> [WORK REQUIRED]:
Please reproduce the data exactly, though every picture must stay out.

> [ENTRIES SUPPLIED]:
%%

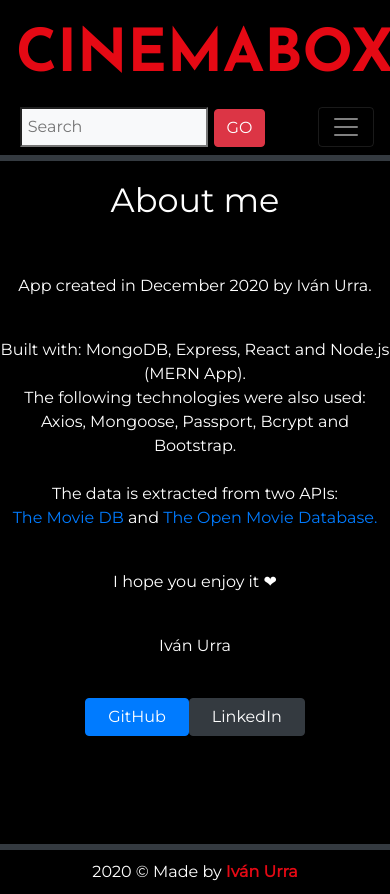
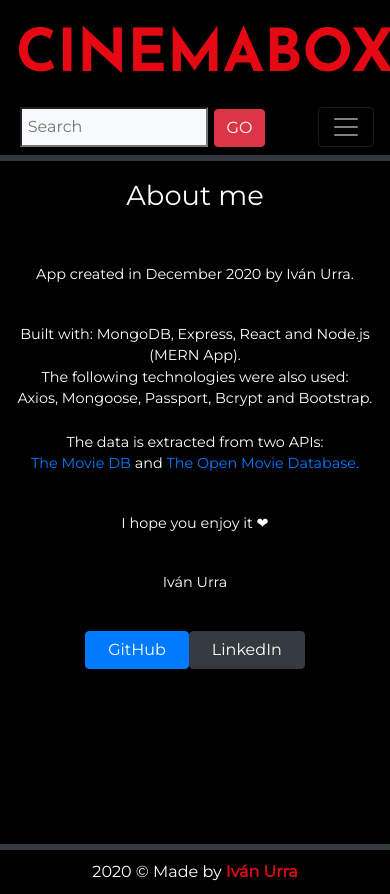
Before and after one commit to ivanurra/cinema_box_frontend, a React (Create React App) app: page /about in a window 390 px wide. Built offline with nearby package versions, Linux system fonts and the light colour scheme; no server answers.

Commit message:
frontend ready

```diff
--- a/src/components/App.css
+++ b/src/components/App.css
@@ -78,10 +78,6 @@
 
 .cards img{
   width: 170%;
-}
-
-.cards :hover{
-  border: 0.1px solid white;
 }
 
 .cards h1{
@@ -341,11 +337,11 @@
 
   .about{
     padding-top: 180px;
-    font-size: 1em;
+    font-size: 0.9em;
   }
 
   .about h1{
-    font-size: 2.1em;
+    font-size: 1.9em;
   }
 
   .delete{
```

%%

> [COMPLETED TASK]:
Before and after one commit to ivanurra/cinema_box_frontend, a React (Create React App) app: page /about in a window 390 px wide. Built offline with nearby package versions, Linux system fonts and the light colour scheme; no server answers.

Commit message:
frontend ready

```diff
--- a/src/components/App.css
+++ b/src/components/App.css
@@ -78,10 +78,6 @@
 
 .cards img{
   width: 170%;
-}
-
-.cards :hover{
-  border: 0.1px solid white;
 }
 
 .cards h1{
@@ -341,11 +337,11 @@
 
   .about{
     padding-top: 180px;
-    font-size: 1em;
+    font-size: 0.9em;
   }
 
   .about h1{
-    font-size: 2.1em;
+    font-size: 1.9em;
   }
 
   .delete{
```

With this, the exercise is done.